Cybersecurity professionals who have the relevant qualifications, demonstrable competence and industry experience shall also be accredited in the above areas as part of the regulations.
Accreditation of Cybersecurity Establishments will apply to digital forensics facilities and managed cybersecurity service facilities operating in the country.
Background on the Licensing and Accreditation Regime Prior to the promulgation of the Cybersecurity Act, 2020 (Act 1038) and the establishment of the Cyber Security Authority (CSA), no government institution had the mandate to regulate cybersecurity service providers (CSP), cybersecurity establishments (CEs) and cybersecurity professionals (CPs) and the sector was generally not regulated.
It has become necessary that the industry is regulated by the CSA, to control cybersecurity risks and to protect the interests and safety of the public, children, businesses and government.
With the increasing rate of cybercrimes, CSPs, CEs and CPs have become critical components for mitigating cybersecurity threats and vulnerabilities within Ghana’s fast-developing digital ecosystem in line with the Cybersecurity Act, 2020 (Act 1038). Cybersecurity services by their nature, are sensitive and intrusive.
Cybersecurity service providers (CSPs), Cybersecurity Establishments (CEs) and Cybersecurity Professionals (CPs) normally gain access to clients’ critical information assets thereby gaining knowledge of existing vulnerabilities and sensitive information, which could be potentially abused or exploited.
It is also possible to have CSPs, CEs, and CPs who may not be competent or who may employ substandard processes to the detriment of Ghana’s digital ecosystem.
In addition, some businesses or government agencies lack the capability of ascertaining the credibility or qualification of CSPs, CEs or CPs especially since there is no repository of licensed and accredited CSPs, CEs or CPs.
Furthermore, national security considerations are driving regulations in the sector to ensure only persons and institutions which are qualified and in good standing undertake these critical services.
The government, through the CSA, regulates the sector by providing a licensing framework in accordance with Sections 49 to 59 of Act 1038 to ensure that CSPs, CEs and CPs attain a higher level of compliance with Act 1038 and standards in line with international best practices.
This is to provide assurance to the public and other key stakeholders that the cybersecurity services they procure from industry will support in securing their assets and processes.
Section 57 of Act 1038 mandates the CSA to establish a mechanism to accredit cybersecurity professionals.

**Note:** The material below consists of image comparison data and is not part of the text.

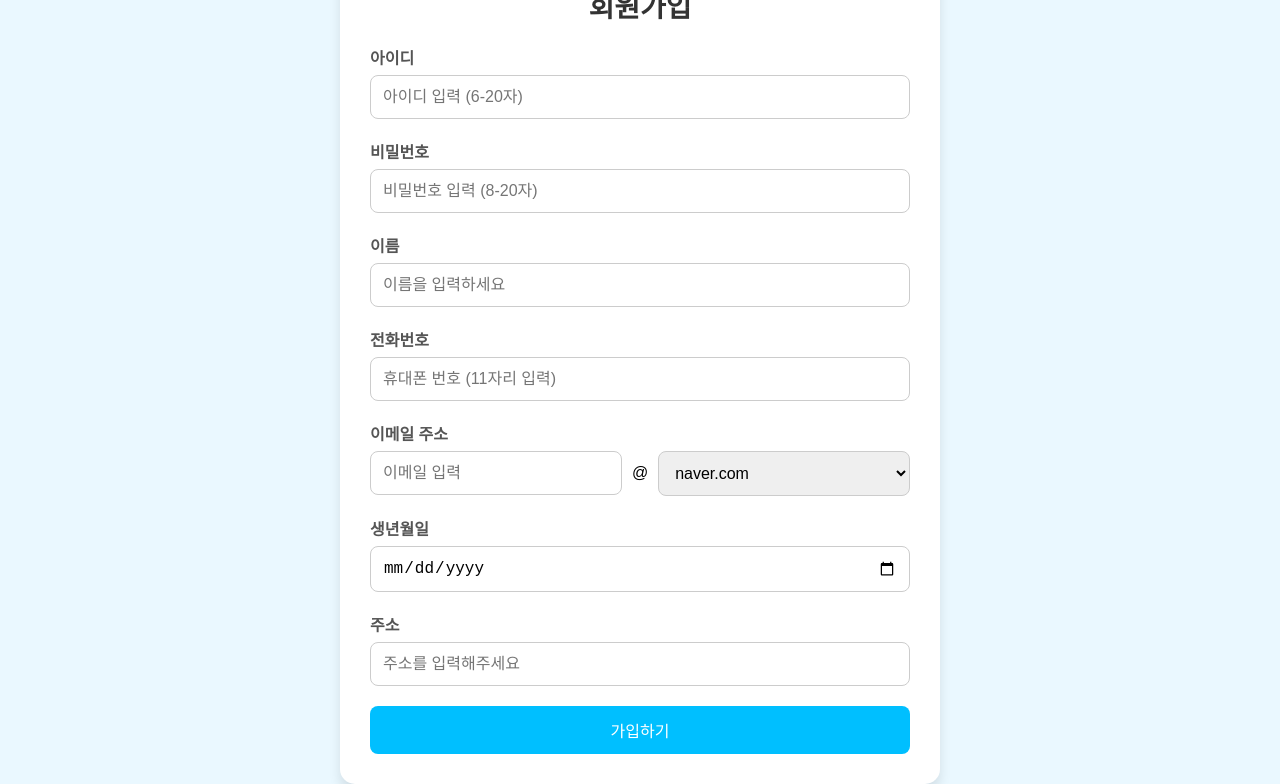
Repository: HB1112/cloud
Page: http://localhost/Solocare/WEB-INF/views/member/addmember.jsp
The author's editor kept a copy of each file at every save. The page is drawn from the files as they stood at one save, then again after the next save.
The browser window is 1280 px wide. The pictures show the whole page.
The page is served by Tomcat 9. Nobody is signed in. Other server files are loaded and not shown. The template is opened directly, without the code that normally fills it, so the values that code supplies are empty.

Above is the page before, as saved 2024-12-23 06:48:11.

### Solocare/src/main/webapp/WEB-INF/views/member/addmember.jsp
<%@ page language="java" contentType="text/html; charset=UTF-8"
    pageEncoding="UTF-8"%>
<!DOCTYPE html>
<html lang="ko">
<head>
    <meta charset="UTF-8">
    <meta name="viewport" content="width=device-width, initial-scale=1.0">
    <title>회원가입</title>
    <style>
        body {
            font-family: 'Arial', sans-serif;
            background-color: #eaf8ff;
            margin: 0;
            padding: 0;
            display: flex;
            justify-content: center;
            align-items: center;
            height: 100vh;
            overflow: hidden; /* 스크롤 숨기기 */
        }
        .form-container {
            background: #fff;
            padding: 30px; /* 패딩 줄임 */
            border-radius: 15px;
            box-shadow: 0 8px 12px rgba(0, 0, 0, 0.1);
            width: 600px;
            box-sizing: border-box;
        }
        .form-container h1 {
            font-size: 28px; /* 제목 크기 줄임 */
            margin-bottom: 20px; /* 마진 줄임 */
            text-align: center;
            color: #333;
        }
        .form-group {
            margin-bottom: 20px; /* 마진 줄임 */
        }
        .form-group label {
            display: block;
            margin-bottom: 6px; /* 마진 줄임 */
            font-weight: bold;
            font-size: 16px;
            color: #555;
        }
        .form-group input {
            width: 100%;
            padding: 12px; /* 패딩 줄임 */
            border: 1px solid #ccc;
            border-radius: 8px;
            font-size: 16px;
            box-sizing: border-box;
        }
        .form-group input:focus {
            border-color: #007bff;
            outline: none;
        }
        .email-input-container {
            display: flex;
            align-items: center;
            gap: 10px;
        }
        .email-input-container input,
        .email-input-container select {
            flex: 1;
            padding: 12px; /* 패딩 줄임 */
            border: 1px solid #ccc;
            border-radius: 8px;
            font-size: 16px;
            box-sizing: border-box;
        }
        .email-input-container input:focus,
        .email-input-container select:focus {
            border-color: #007bff;
            outline: none;
        }
        .form-actions {
            display: flex;
            justify-content: space-between;
            gap: 15px;
        }
        .form-actions button {
            flex: 1;
            padding: 12px; /* 패딩 줄임 */
            border: none;
            border-radius: 8px;
            cursor: pointer;
            font-size: 16px;
        }
        .form-actions .submit-btn {
            background-color: #00bfff;
            color: white;
        }
        .form-actions .cancel-btn {
            background-color: #ff6347;
            color: white;
        }
        .form-actions button:hover {
            opacity: 0.9;
        }
    </style>
</head>
<body>
    <div class="form-container">
        <h1>회원가입</h1>
        <form action="addmember" method="post">
            <div class="form-group">
                <label for="username">아이디</label>
                <input type="text" id="id" name="id" placeholder="아이디 입력 (6-20자)" required>
            </div>
            <div class="form-group">
                <label for="password">비밀번호</label>
                <input type="password" id="pw" name="pw" placeholder="비밀번호 입력 (8-20자)" required>
            </div>
            <div class="form-group">
                <label for="name">이름</label>
                <input type="text" id="name" name="name" placeholder="이름을 입력하세요" required>
            </div>
            <div class="form-group">
                <label for="phone">전화번호</label>
                <input type="text" id="phone" name="phone" placeholder="휴대폰 번호 (11자리 입력)" required>
            </div>
            <div class="form-group">
                <label for="email">이메일 주소</label>
                <div class="email-input-container">
                    <input type="text" id="email" name="email" placeholder="이메일 입력" required>
                    <span>@</span>
                    <select name="mailDomain">
                        <option value="naver.com">naver.com</option>
                        <option value="gmail.com">gmail.com</option>
                        <option value="daum.net">daum.net</option>
                        <option value="yahoo.com">yahoo.com</option>
                        <option value="custom">직접 입력</option>
                    </select>
                </div>
            </div>
            <div class="form-group">
                <label for="birth">생년월일</label>
                <input type="date" id="birth" name="birth" required>
            </div>
            <div class="form-group">
                <label for="confirm-password">주소</label>
                <input type="text" id="address" name="address" placeholder="주소를 입력해주세요" required>
            </div>
            <div class="form-actions">
                <button type="submit" class="submit-btn">가입하기</button>
            </div>
        </form>
    </div>
</body>
</html>

After the next save:
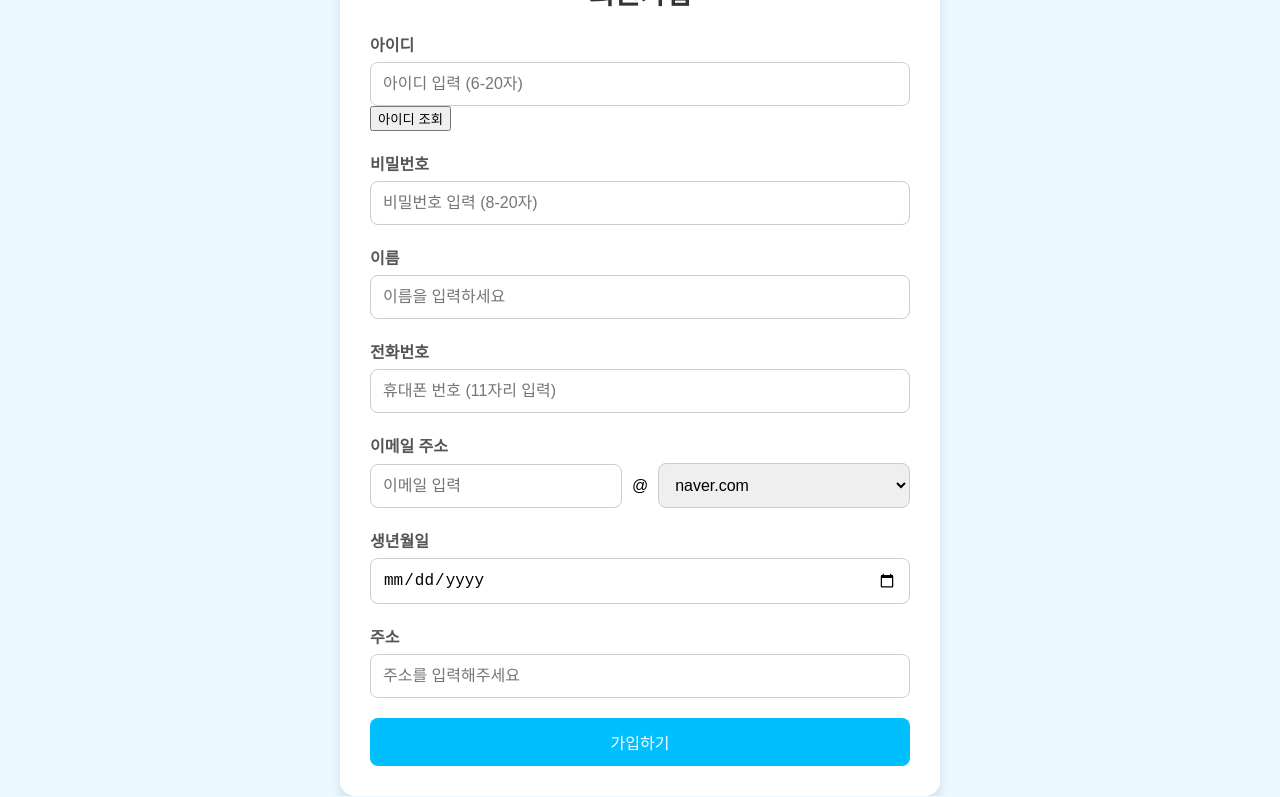
Saved 22 s later.
--- a/Solocare/src/main/webapp/WEB-INF/views/member/addmember.jsp
+++ b/Solocare/src/main/webapp/WEB-INF/views/member/addmember.jsp
@@ -106,6 +106,7 @@
             <div class="form-group">
                 <label for="username">아이디</label>
                 <input type="text" id="id" name="id" placeholder="아이디 입력 (6-20자)" required>
+                <button id="check" type="button">아이디 조회</button>
             </div>
             <div class="form-group">
                 <label for="password">비밀번호</label>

Such an accreditation process provides recognition to accredited cybersecurity professionals, who have proven demonstrable competence in their specific cybersecurity profession.
Section 59 of Act 1038 further mandates the CSA to enforce cybersecurity standards and monitor compliance by public and private sectors including cybersecurity establishments or institutions.